=== Extracted data entries ===

###

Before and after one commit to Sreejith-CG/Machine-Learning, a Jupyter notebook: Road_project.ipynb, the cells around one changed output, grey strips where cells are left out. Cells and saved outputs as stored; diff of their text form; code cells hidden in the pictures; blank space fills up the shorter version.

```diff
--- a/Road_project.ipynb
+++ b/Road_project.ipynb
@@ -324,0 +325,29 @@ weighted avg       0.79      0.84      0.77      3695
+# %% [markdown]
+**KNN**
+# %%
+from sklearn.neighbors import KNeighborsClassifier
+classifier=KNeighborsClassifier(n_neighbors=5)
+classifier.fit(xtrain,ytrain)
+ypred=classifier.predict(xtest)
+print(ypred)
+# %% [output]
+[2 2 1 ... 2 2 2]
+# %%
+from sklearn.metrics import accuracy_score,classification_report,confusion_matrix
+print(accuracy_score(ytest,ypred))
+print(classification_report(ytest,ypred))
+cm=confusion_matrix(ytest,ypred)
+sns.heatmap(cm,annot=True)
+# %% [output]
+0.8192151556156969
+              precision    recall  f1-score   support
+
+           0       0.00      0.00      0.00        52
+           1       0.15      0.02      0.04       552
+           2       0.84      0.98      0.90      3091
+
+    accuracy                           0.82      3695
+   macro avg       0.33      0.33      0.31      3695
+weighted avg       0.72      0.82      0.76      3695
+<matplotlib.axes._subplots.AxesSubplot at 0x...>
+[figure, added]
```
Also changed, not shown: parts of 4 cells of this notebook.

###

=== Instructions for the task ===
Return the entries in full, keeping every line exactly as it is.

=== Answer for this exercise ===
Before and after one commit to Sreejith-CG/Machine-Learning, a Jupyter notebook: Road_project.ipynb, the cells around one changed output, grey strips where cells are left out. Cells and saved outputs as stored; diff of their text form; code cells hidden in the pictures; blank space fills up the shorter version.

```diff
--- a/Road_project.ipynb
+++ b/Road_project.ipynb
@@ -324,0 +325,29 @@ weighted avg       0.79      0.84      0.77      3695
+# %% [markdown]
+**KNN**
+# %%
+from sklearn.neighbors import KNeighborsClassifier
+classifier=KNeighborsClassifier(n_neighbors=5)
+classifier.fit(xtrain,ytrain)
+ypred=classifier.predict(xtest)
+print(ypred)
+# %% [output]
+[2 2 1 ... 2 2 2]
+# %%
+from sklearn.metrics import accuracy_score,classification_report,confusion_matrix
+print(accuracy_score(ytest,ypred))
+print(classification_report(ytest,ypred))
+cm=confusion_matrix(ytest,ypred)
+sns.heatmap(cm,annot=True)
+# %% [output]
+0.8192151556156969
+              precision    recall  f1-score   support
+
+           0       0.00      0.00      0.00        52
+           1       0.15      0.02      0.04       552
+           2       0.84      0.98      0.90      3091
+
+    accuracy                           0.82      3695
+   macro avg       0.33      0.33      0.31      3695
+weighted avg       0.72      0.82      0.76      3695
+<matplotlib.axes._subplots.AxesSubplot at 0x...>
+[figure, added]
```
Also changed, not shown: parts of 4 cells of this notebook.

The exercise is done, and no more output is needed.